Required action:
Read the listing below and copy out each line where the word "latex" occurs.

Records for processing:
—————
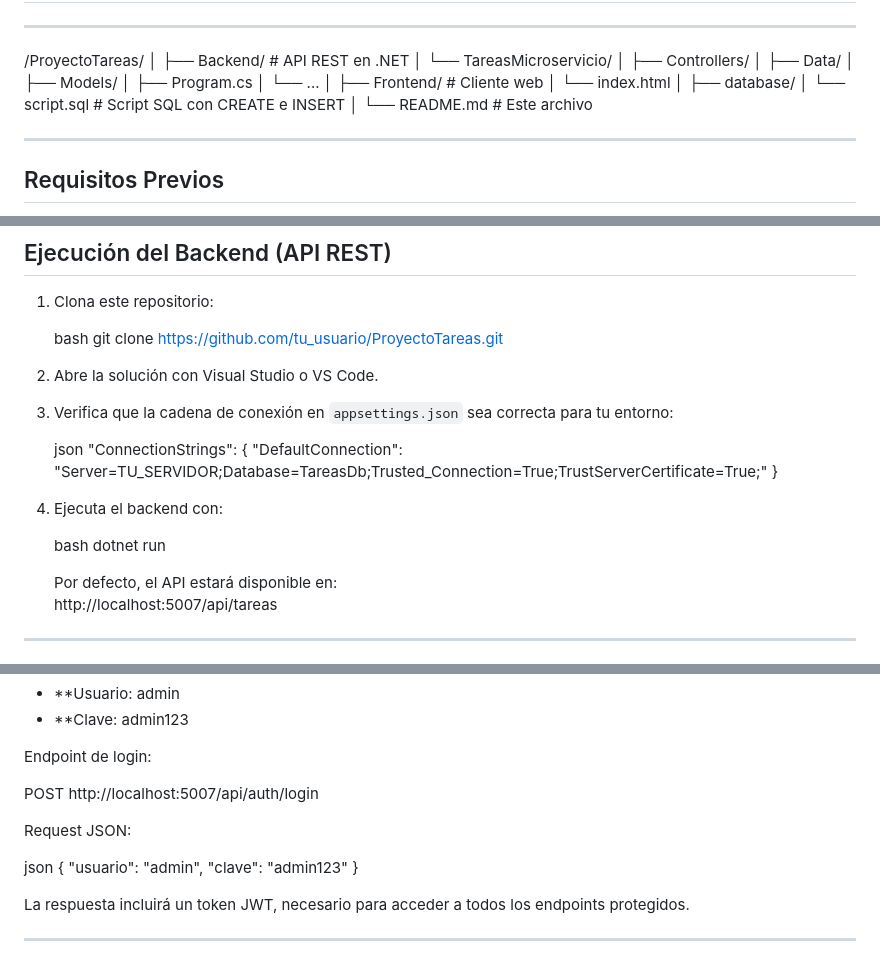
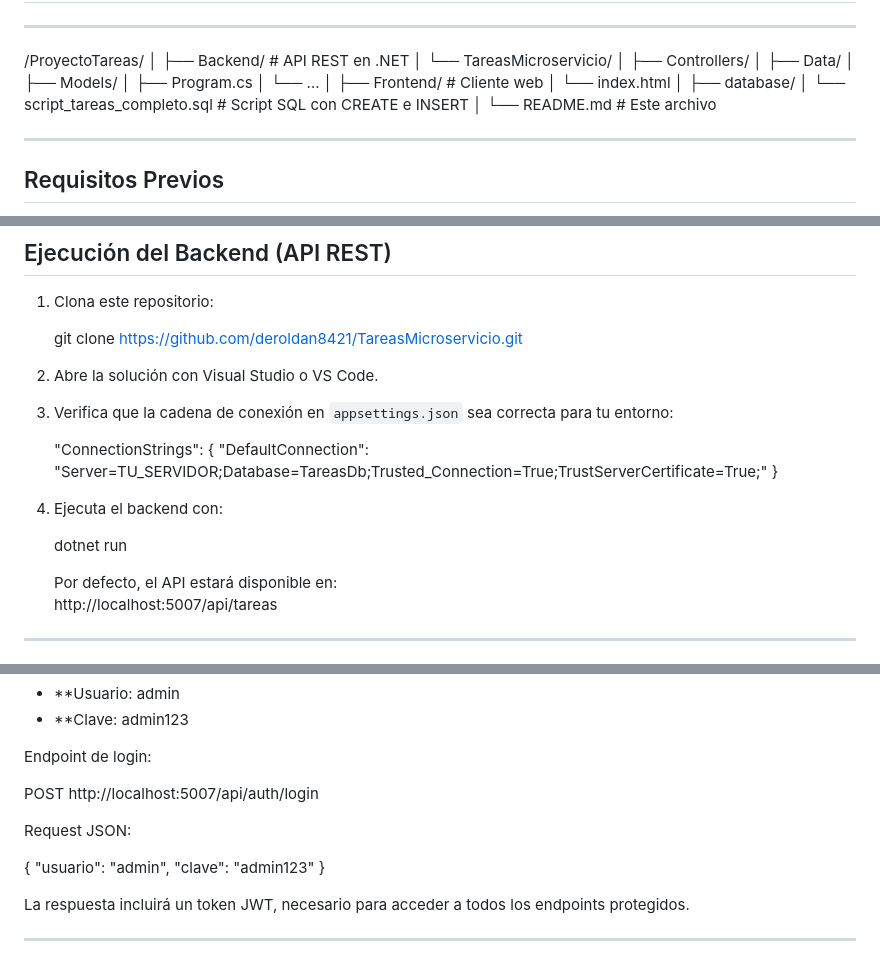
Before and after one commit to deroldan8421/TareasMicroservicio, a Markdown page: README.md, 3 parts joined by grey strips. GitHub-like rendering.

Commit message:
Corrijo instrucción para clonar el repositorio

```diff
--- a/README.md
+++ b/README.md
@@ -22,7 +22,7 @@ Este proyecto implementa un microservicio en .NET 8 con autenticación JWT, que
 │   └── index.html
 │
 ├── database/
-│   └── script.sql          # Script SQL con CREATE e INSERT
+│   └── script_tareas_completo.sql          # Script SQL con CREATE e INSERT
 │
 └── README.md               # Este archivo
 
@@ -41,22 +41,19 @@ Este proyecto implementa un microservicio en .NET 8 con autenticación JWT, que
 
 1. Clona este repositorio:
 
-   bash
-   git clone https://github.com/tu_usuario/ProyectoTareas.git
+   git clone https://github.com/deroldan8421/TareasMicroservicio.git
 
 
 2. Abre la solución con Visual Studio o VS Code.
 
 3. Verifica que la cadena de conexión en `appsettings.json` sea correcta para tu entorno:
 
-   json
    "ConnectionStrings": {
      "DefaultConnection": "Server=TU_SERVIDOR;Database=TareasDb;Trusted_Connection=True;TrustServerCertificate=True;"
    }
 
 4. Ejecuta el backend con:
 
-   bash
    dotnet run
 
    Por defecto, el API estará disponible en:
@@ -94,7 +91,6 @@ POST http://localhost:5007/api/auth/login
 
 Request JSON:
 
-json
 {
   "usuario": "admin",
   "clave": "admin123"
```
—————
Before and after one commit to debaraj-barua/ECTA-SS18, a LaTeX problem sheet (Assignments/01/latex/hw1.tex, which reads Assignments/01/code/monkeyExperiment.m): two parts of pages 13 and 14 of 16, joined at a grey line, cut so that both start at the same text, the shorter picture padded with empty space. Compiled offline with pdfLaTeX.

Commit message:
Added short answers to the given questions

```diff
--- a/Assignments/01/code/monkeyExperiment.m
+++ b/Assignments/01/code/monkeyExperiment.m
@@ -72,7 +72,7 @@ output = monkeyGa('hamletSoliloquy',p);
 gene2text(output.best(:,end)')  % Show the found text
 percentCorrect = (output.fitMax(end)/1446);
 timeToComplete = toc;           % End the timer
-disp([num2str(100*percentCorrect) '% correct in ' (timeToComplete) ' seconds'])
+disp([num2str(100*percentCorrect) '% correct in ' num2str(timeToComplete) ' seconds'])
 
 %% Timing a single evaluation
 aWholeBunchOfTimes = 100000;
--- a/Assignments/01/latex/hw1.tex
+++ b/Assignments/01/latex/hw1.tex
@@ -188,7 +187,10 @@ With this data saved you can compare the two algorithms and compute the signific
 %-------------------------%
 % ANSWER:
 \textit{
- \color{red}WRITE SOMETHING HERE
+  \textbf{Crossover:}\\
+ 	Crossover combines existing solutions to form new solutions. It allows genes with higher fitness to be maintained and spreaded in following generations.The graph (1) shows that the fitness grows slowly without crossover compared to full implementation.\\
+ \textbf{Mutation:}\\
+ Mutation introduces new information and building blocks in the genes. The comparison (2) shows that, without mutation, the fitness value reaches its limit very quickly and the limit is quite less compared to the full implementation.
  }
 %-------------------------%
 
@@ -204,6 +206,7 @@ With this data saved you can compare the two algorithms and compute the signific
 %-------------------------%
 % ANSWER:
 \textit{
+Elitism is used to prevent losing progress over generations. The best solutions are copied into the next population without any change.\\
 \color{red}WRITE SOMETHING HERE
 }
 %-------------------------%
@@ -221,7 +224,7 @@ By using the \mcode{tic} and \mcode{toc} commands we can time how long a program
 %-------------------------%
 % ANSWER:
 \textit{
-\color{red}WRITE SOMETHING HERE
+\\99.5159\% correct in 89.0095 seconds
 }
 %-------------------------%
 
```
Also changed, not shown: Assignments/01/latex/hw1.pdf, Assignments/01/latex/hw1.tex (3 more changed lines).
—————
Result of the exercise:
Before and after one commit to debaraj-barua/ECTA-SS18, a LaTeX problem sheet (Assignments/01/latex/hw1.tex, which reads Assignments/01/code/monkeyExperiment.m): two parts of pages 13 and 14 of 16, joined at a grey line, cut so that both start at the same text, the shorter picture padded with empty space. Compiled offline with pdfLaTeX.
--- a/Assignments/01/latex/hw1.tex
+++ b/Assignments/01/latex/hw1.tex
Also changed, not shown: Assignments/01/latex/hw1.pdf, Assignments/01/latex/hw1.tex (3 more changed lines).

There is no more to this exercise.